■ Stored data
———

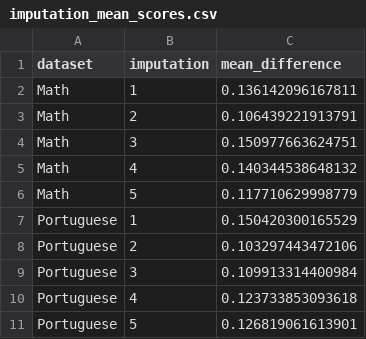
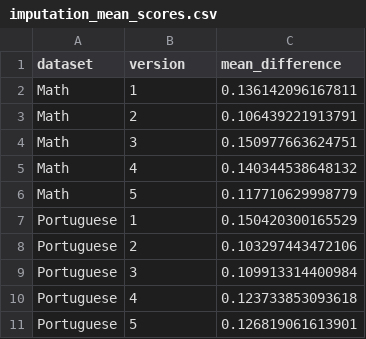
Before and after one commit to rosenpin-teaches/datascience-assignment, a CSV file: outputs/preprocessing/imputation_mean_scores.csv (was outputs/02_mice_imputation/imputation_mean_scores.csv), drawn as a sheet.

```diff
--- a/outputs/02_mice_imputation/imputation_mean_scores.csv
+++ b/outputs/preprocessing/imputation_mean_scores.csv
@@ -1,2 +1,2 @@
-"dataset","imputation","mean_difference"
+"dataset","version","mean_difference"
 "Math",1,0.136142096167811
```
Also changed, not shown: outputs/preprocessing/imputation_variable_scores.csv, outputs/preprocessing/range_checks.csv, 15 other files.
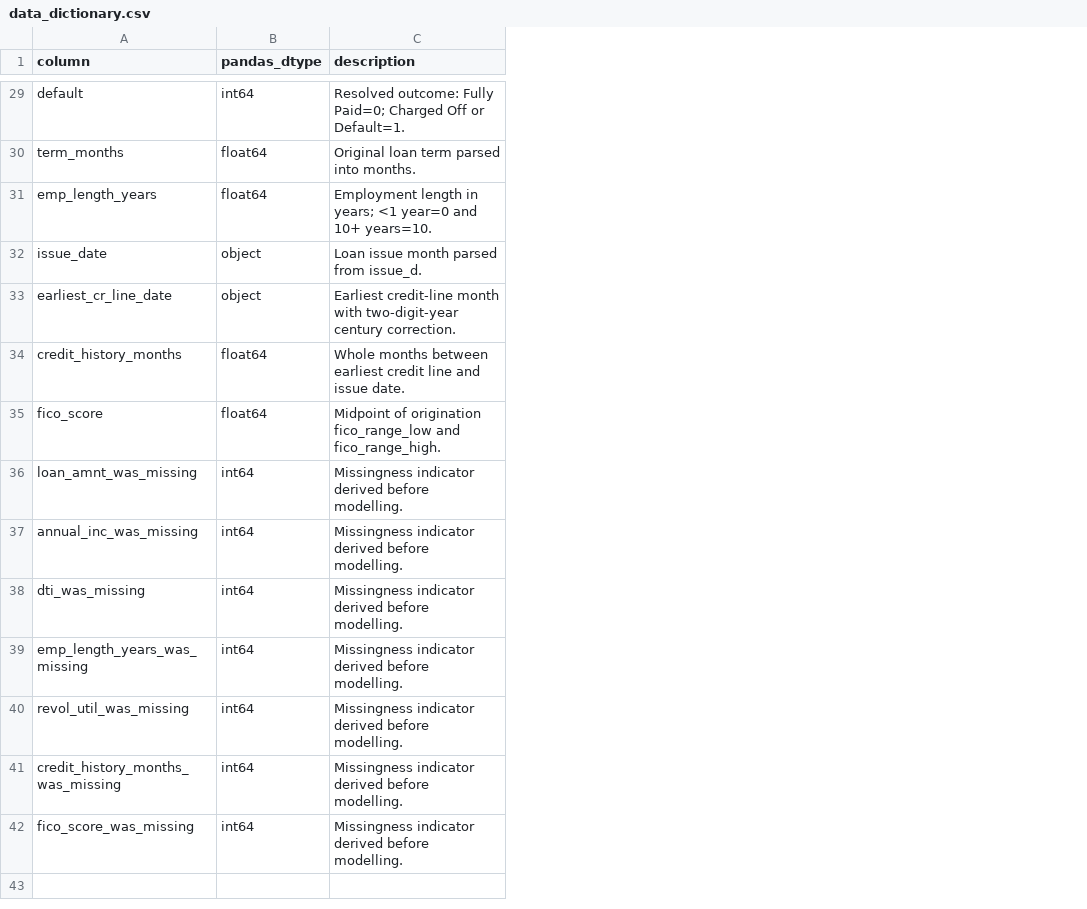
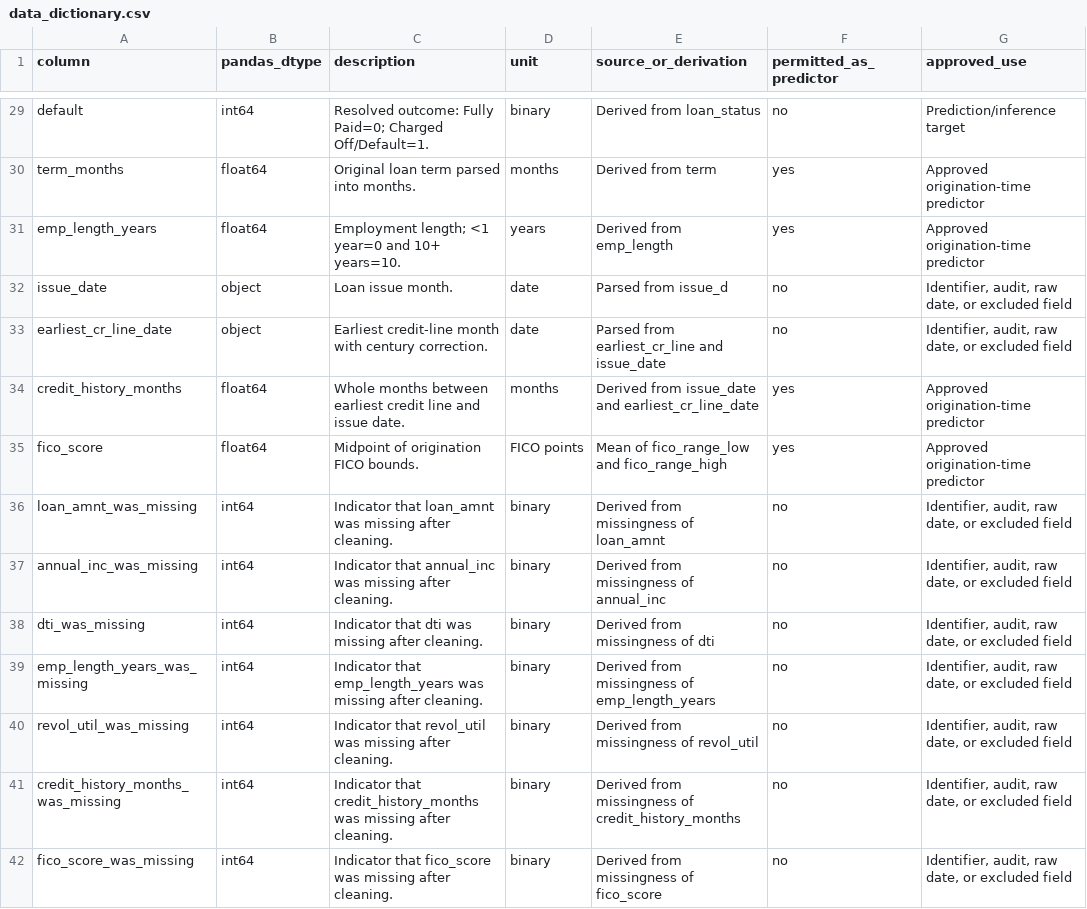
Before and after one commit to Fruerdd/STAT5106-LendingClub, a CSV file: outputs/tables/data_dictionary.csv, drawn as a sheet; only a part is shown, gaps mark what is left out; the diff covers the shown part only; the diff names each change by its address in the sheet, - before the commit and + after, or states it on an @@ line.

Commit message:
Complete cleaning audit and predictive modelling

```diff
--- a/outputs/tables/data_dictionary.csv
+++ b/outputs/tables/data_dictionary.csv
+column D (unit), rows 29-42: binary | months | years | date | date | months | FICO points | binary | binary | binary | binary | binary | binary | binary
+column E (source_or_derivation), rows 29-42: Derived from loan_status | Derived from term | Derived from emp_length | Parsed from issue_d | Parsed from earliest_cr_line and issue_date | Derived from issue_date and earliest_cr_line_date | Mean of fico_range_low and fico_range_high | Derived from missingness of loan_amnt | Derived from missingness of annual_inc | Derived from missingness of dti | Derived from missingness of emp_length_years | Derived from missingness of revol_util | Derived from missingness of credit_history_months | Derived from missingness of fico_score
+column F (permitted_as_predictor), rows 29-42: no | yes | yes | no | no | yes | yes | no | no | no | no | no | no | no
+column G (approved_use), rows 29-42: Prediction/inference target | Approved origination-time predictor | Approved origination-time predictor | Identifier, audit, raw date, or excluded field | Identifier, audit, raw date, or excluded field | Approved origination-time predictor | Approved origination-time predictor | Identifier, audit, raw date, or excluded field | Identifier, audit, raw date, or excluded field | Identifier, audit, raw date, or excluded field | Identifier, audit, raw date, or excluded field | Identifier, audit, raw date, or excluded field | Identifier, audit, raw date, or excluded field | Identifier, audit, raw date, or excluded field
-C29 (description): …Paid=0; Charged Off or Default=1.
+C29 (description): …Paid=0; Charged Off/Default=1.
-C31 (description): Employment length in years; <1 year=0…
+C31 (description): Employment length; <1 year=0…
-C32 (description): Loan issue month parsed from issue_d.
+C32 (description): Loan issue month.
-C33 (description): …month with two-digit-year century correction.
+C33 (description): …month with century correction.
-C35 (description): …of origination fico_range_low and fico_range_high.
+C35 (description): …of origination FICO bounds.
-C36 (description): Missingness indicator derived before modelling.
+C36 (description): Indicator that loan_amnt was missing after cleaning.
-C37 (description): Missingness indicator derived before modelling.
+C37 (description): Indicator that annual_inc was missing after cleaning.
-C38 (description): Missingness indicator derived before modelling.
+C38 (description): Indicator that dti was missing after cleaning.
-C39 (description): Missingness indicator derived before modelling.
+C39 (description): Indicator that emp_length_years was missing after cleaning.
-C40 (description): Missingness indicator derived before modelling.
+C40 (description): Indicator that revol_util was missing after cleaning.
-C41 (description): Missingness indicator derived before modelling.
+C41 (description): Indicator that credit_history_months was missing after cleaning.
-C42 (description): Missingness indicator derived before modelling.
+C42 (description): Indicator that fico_score was missing after cleaning.
```
Also changed, not shown: 27 edited cells elsewhere in this file, 18 other files.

———

■ Exercise goal
Copy out each record shown above without alteration, skipping any picture.

■ Expected answer
Before and after one commit to rosenpin-teaches/datascience-assignment, a CSV file: outputs/preprocessing/imputation_mean_scores.csv (was outputs/02_mice_imputation/imputation_mean_scores.csv), drawn as a sheet.

```diff
--- a/outputs/02_mice_imputation/imputation_mean_scores.csv
+++ b/outputs/preprocessing/imputation_mean_scores.csv
@@ -1,2 +1,2 @@
-"dataset","imputation","mean_difference"
+"dataset","version","mean_difference"
 "Math",1,0.136142096167811
```
Also changed, not shown: outputs/preprocessing/imputation_variable_scores.csv, outputs/preprocessing/range_checks.csv, 15 other files.
Before and after one commit to Fruerdd/STAT5106-LendingClub, a CSV file: outputs/tables/data_dictionary.csv, drawn as a sheet; only a part is shown, gaps mark what is left out; the diff covers the shown part only; the diff names each change by its address in the sheet, - before the commit and + after, or states it on an @@ line.

Commit message:
Complete cleaning audit and predictive modelling

```diff
--- a/outputs/tables/data_dictionary.csv
+++ b/outputs/tables/data_dictionary.csv
+column D (unit), rows 29-42: binary | months | years | date | date | months | FICO points | binary | binary | binary | binary | binary | binary | binary
+column E (source_or_derivation), rows 29-42: Derived from loan_status | Derived from term | Derived from emp_length | Parsed from issue_d | Parsed from earliest_cr_line and issue_date | Derived from issue_date and earliest_cr_line_date | Mean of fico_range_low and fico_range_high | Derived from missingness of loan_amnt | Derived from missingness of annual_inc | Derived from missingness of dti | Derived from missingness of emp_length_years | Derived from missingness of revol_util | Derived from missingness of credit_history_months | Derived from missingness of fico_score
+column F (permitted_as_predictor), rows 29-42: no | yes | yes | no | no | yes | yes | no | no | no | no | no | no | no
+column G (approved_use), rows 29-42: Prediction/inference target | Approved origination-time predictor | Approved origination-time predictor | Identifier, audit, raw date, or excluded field | Identifier, audit, raw date, or excluded field | Approved origination-time predictor | Approved origination-time predictor | Identifier, audit, raw date, or excluded field | Identifier, audit, raw date, or excluded field | Identifier, audit, raw date, or excluded field | Identifier, audit, raw date, or excluded field | Identifier, audit, raw date, or excluded field | Identifier, audit, raw date, or excluded field | Identifier, audit, raw date, or excluded field
-C29 (description): …Paid=0; Charged Off or Default=1.
+C29 (description): …Paid=0; Charged Off/Default=1.
-C31 (description): Employment length in years; <1 year=0…
+C31 (description): Employment length; <1 year=0…
-C32 (description): Loan issue month parsed from issue_d.
+C32 (description): Loan issue month.
-C33 (description): …month with two-digit-year century correction.
+C33 (description): …month with century correction.
-C35 (description): …of origination fico_range_low and fico_range_high.
+C35 (description): …of origination FICO bounds.
-C36 (description): Missingness indicator derived before modelling.
+C36 (description): Indicator that loan_amnt was missing after cleaning.
-C37 (description): Missingness indicator derived before modelling.
+C37 (description): Indicator that annual_inc was missing after cleaning.
-C38 (description): Missingness indicator derived before modelling.
+C38 (description): Indicator that dti was missing after cleaning.
-C39 (description): Missingness indicator derived before modelling.
+C39 (description): Indicator that emp_length_years was missing after cleaning.
-C40 (description): Missingness indicator derived before modelling.
+C40 (description): Indicator that revol_util was missing after cleaning.
-C41 (description): Missingness indicator derived before modelling.
+C41 (description): Indicator that credit_history_months was missing after cleaning.
-C42 (description): Missingness indicator derived before modelling.
+C42 (description): Indicator that fico_score was missing after cleaning.
```
Also changed, not shown: 27 edited cells elsewhere in this file, 18 other files.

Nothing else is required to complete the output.